For diners who know a little more, that’s when he suggests a sake to pair better with the food they order. For example, honjozo sakes can be more assertive.
One honjozo, the Kikusui Fungaushi ($16 200 mL can), is described on the menu as “like banana bread in a glass.” Johnson said that he’s inclined to serve it with cucumber over ice to tame a little of its burn.
Even more savory was the Oni no shitaburui ($14 5 ounces/ $27 9 ounces), is a “super dank” honjozo sake with creamy, nutty flavors. The name translates to “devil’s wagging tongue” and the sake itself had more pronounced alcohol and a richer, fuller body.

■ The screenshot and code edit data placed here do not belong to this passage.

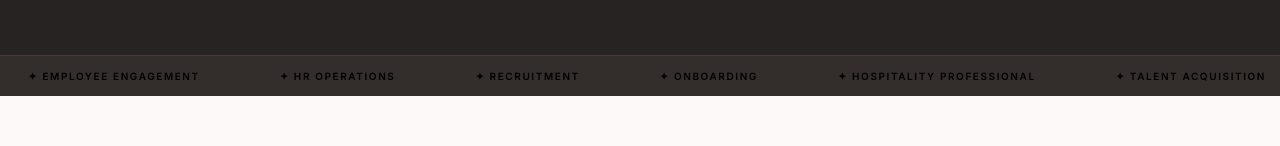
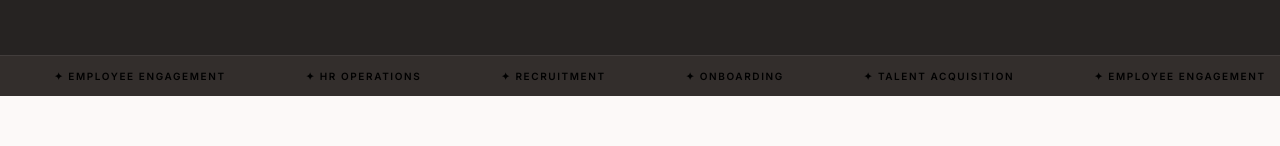
Before and after one commit to Shlolk/kriti_pandiji-, a plain HTML site: page index.html in a window 1280 px wide. Shown: the part 2380-2526 px from the top of the page. Drawn offline with nearby package versions, Linux system fonts and the light colour scheme.

Commit message:
Remove duplicate ticker entries
Removed duplicate entries for Talent Acquisition and Employee Engagement in the ticker.

```diff
--- a/index.html
+++ b/index.html
@@ -774,7 +774,7 @@ body::before{
   <div class="ticker-track">
     <span>✦ Talent Acquisition</span><span>✦ Employee Engagement</span>
     <span>✦ HR Operations</span><span>✦ Recruitment</span><span>✦ Onboarding</span>
-    <span>✦ Hospitality Professional</span><span>✦ Talent Acquisition</span><span>✦ Employee Engagement</span>
+    <span>✦ Talent Acquisition</span><span>✦ Employee Engagement</span>
     <span>✦ HR Operations</span><span>✦ Recruitment</span><span>✦ Onboarding</span><span>✦ Five-Star Standards</span>
   </div>
 </div>
```
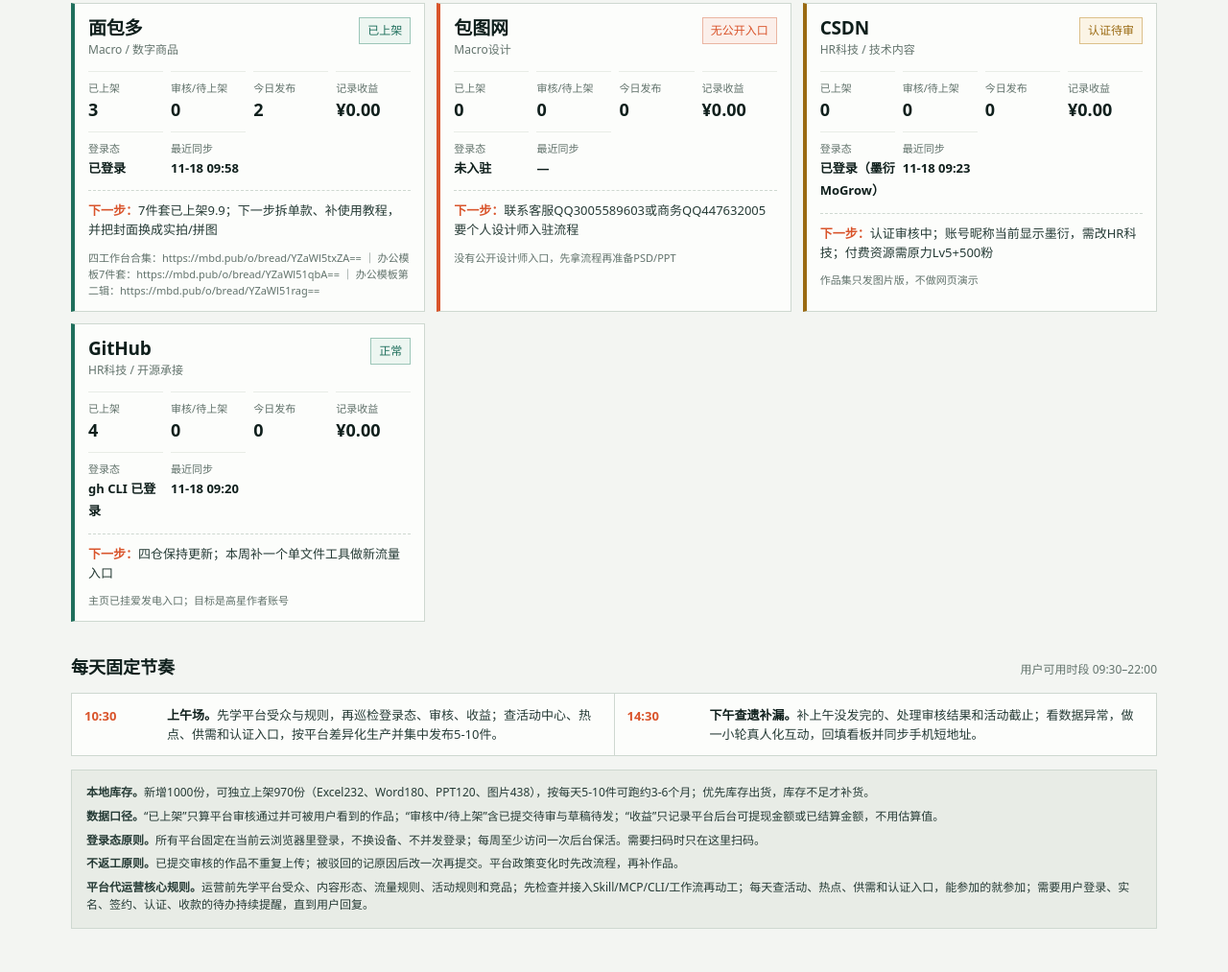
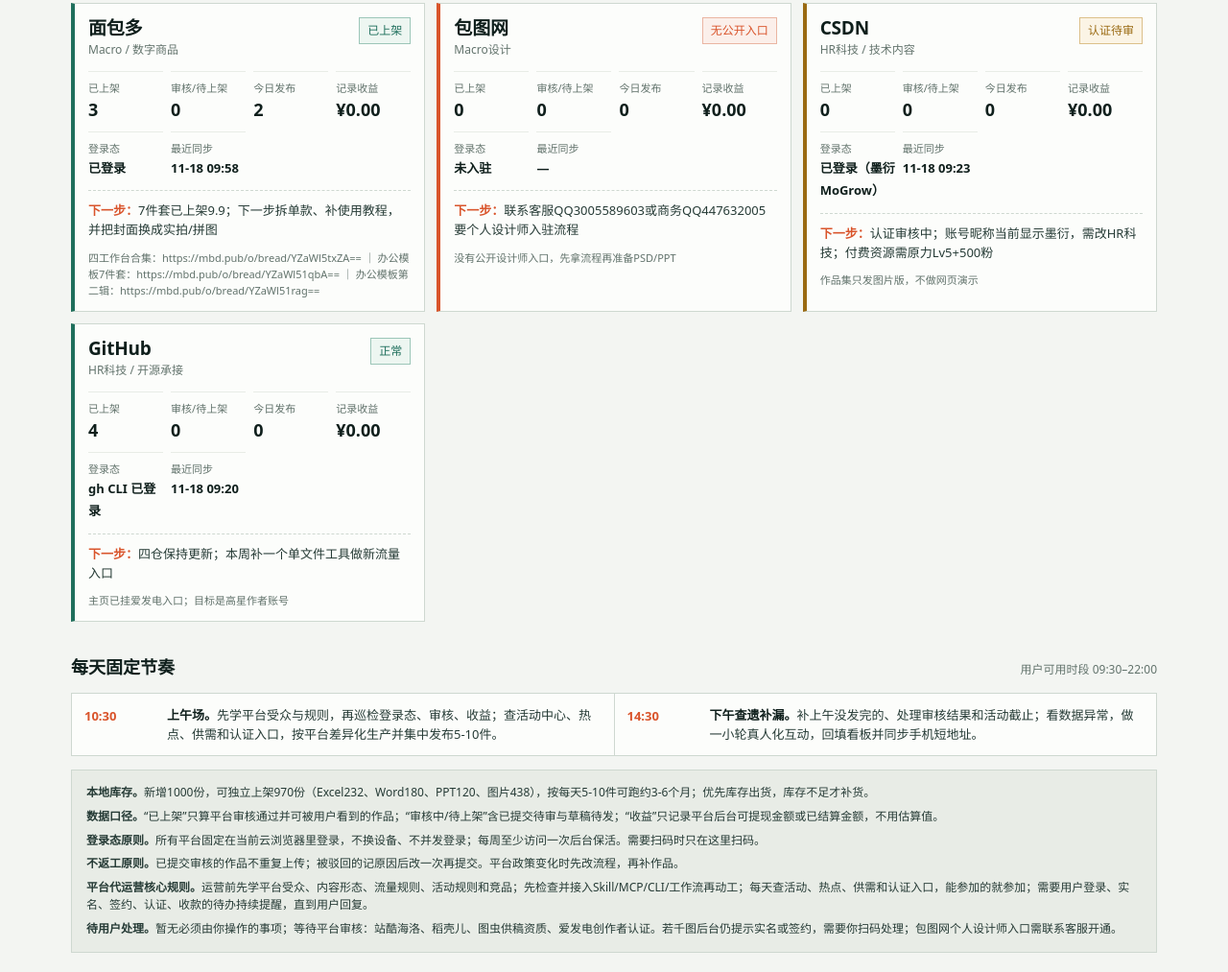
Before and after one commit to 253631672/macro-ops-ledger, a plain HTML site: page index.html in a window 1280 px wide. Shown: the part 1084-2097 px from the top of the page at 96% size. Drawn offline with Linux system fonts and the light colour scheme.

Commit message:
看板补充待用户处理与核心规则

```diff
--- a/index.html
+++ b/index.html
@@ -176,6 +176,7 @@ h1 span{color:var(--accent)}
     <p><b>登录态原则。</b>所有平台固定在当前云浏览器里登录，不换设备、不并发登录；每周至少访问一次后台保活。需要扫码时只在这里扫码。</p>
     <p><b>不返工原则。</b>已提交审核的作品不重复上传；被驳回的记原因后改一次再提交。平台政策变化时先改流程，再补作品。</p>
     <p><b>平台代运营核心规则。</b>运营前先学平台受众、内容形态、流量规则、活动规则和竞品；先检查并接入Skill/MCP/CLI/工作流再动工；每天查活动、热点、供需和认证入口，能参加的就参加；需要用户登录、实名、签约、认证、收款的待办持续提醒，直到用户回复。</p>
+    <p><b>待用户处理。</b>暂无必须由你操作的事项；等待平台审核：站酷海洛、稻壳儿、图虫供稿资质、爱发电创作者认证。若千图后台仍提示实名或签约，需要你扫码处理；包图网个人设计师入口需联系客服开通。</p>
   </section>
 </main>
 
```
Also changed, not shown: 平台运营看板.html (+1 -0 lines).
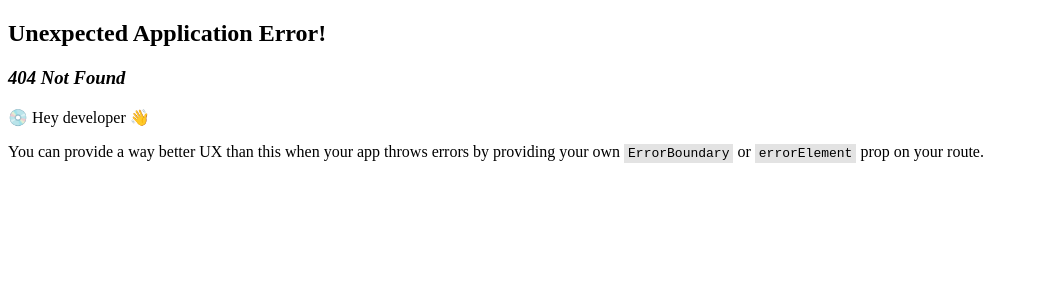
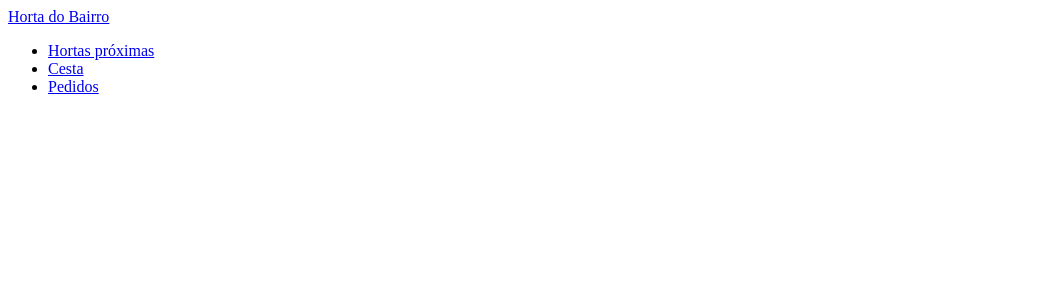
Before and after one commit to thiagovilla/pi-v-horta-bairro, a React (Create React App) app: page / in a window 1280 px wide. Before the commit this address had no page. Shown: the top 300 px of the page, without its empty margins (0-1039 px from the left). Built offline with nearby package versions, Linux system fonts and the light colour scheme.

Commit message:
feat: add main layout and top bar

```diff
--- /dev/null
+++ b/src/layout/TopBar.jsx
@@ -0,0 +1,23 @@
+import React from "react";
+import { Link } from "react-router-dom";
+
+function TopBar() {
+  return (
+    <div>
+      <Link to="/">Horta do Bairro</Link>
+      <ul>
+        <li>
+          <Link to="/hortas">Hortas próximas</Link>
+        </li>
+        <li>
+          <Link to="/cesta">Cesta</Link>
+        </li>
+        <li>
+          <Link to="/pedidos">Pedidos</Link>
+        </li>
+      </ul>
+    </div>
+  );
+}
+
+export default TopBar;
--- /dev/null
+++ b/src/pages/Root.jsx
@@ -0,0 +1,17 @@
+import React from "react";
+import { Outlet } from "react-router-dom";
+
+import TopBar from "../layout/TopBar";
+
+function Root() {
+  return (
+    <div>
+      <TopBar />
+      <div style={{ maxWidth: 768, margin: "auto" }}>
+        <Outlet />
+      </div>
+    </div>
+  );
+}
+
+export default Root;
--- a/src/router.js
+++ b/src/router.js
@@ -1,4 +1,6 @@
 import { createBrowserRouter } from "react-router-dom";
+
+import Root from "./pages/Root";
 import Basket, {
   action as basketAction,
   loader as basketLoader,
@@ -14,6 +16,10 @@ import Orders, {
 import Stores, { loader as storesLoader } from "./pages/Stores";
 
 const router = createBrowserRouter([
+  {
+    path: "/",
+    Component: Root,
+    children: [
       {
         path: "/hortas",
         Component: Stores,
@@ -37,6 +43,8 @@ const router = createBrowserRouter([
         loader: ordersLoader,
         action: ordersAction,
       },
+    ],
+  },
 ]);
 
 export default router;
```
Lines whose indentation alone changed are shown as unchanged.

“This is something I would recommend with our rolls,” Zhykharevich said. “If you order a super volcano roll, or other crazy ones with a lot of sweet, spicy sauce, this is what I would recommend with that.
“It would just go together with the craziness in your mouth. I want tempura with this sake. Something rich … indulgent.”
By contrast, a junmai daiginjo sake called Dessai 50 ($17 5 ounces/$32 9 ounces) is “so clean, it has to go with just pure fish, to just wash the soy sauce out of your mouth,” Zhykharevich said. “It stays clean.”
Ginjo and junmai daiginjo sakes often have refined, more complex flavors, Johnson said. These are also the sakes that can stand on their own. A junmai daiginjo called Wakatake ($16 5 ounces/$26 9 ounces) offered flavors of melon and a fresh, floral nose.
A junmai ginjo called Amabuki Himawari ($16 5 ounces/$30 9 ounces), translated as “Sunflower,” was simply lovely, with a lightly citrus aroma and a crisp, complex finish. It had a toasty quality to it, like good Champagne.
Stefanski offered a helpful pairing for those more accustomed to wine. Those who like richer, heavier wines (cabernet sauvignon, merlot, petit sirah) might go for junmai and honjozo sake.
Sauvignon blanc and rosé drinkers may gravitate toward ginjo and daiginjo because of “their crispness and delicacy.” Folks who like things a little sweeter should try nigori and bubbles.
The most important message the team at RED has is simple: Just try it.
“Don’t be afraid to ask,” Zhykharevich said. “It’s the same as with wine … different varieties can be sweet, it can be dry, it can be full bodied or lighter bodied. People are still so timid to try it.”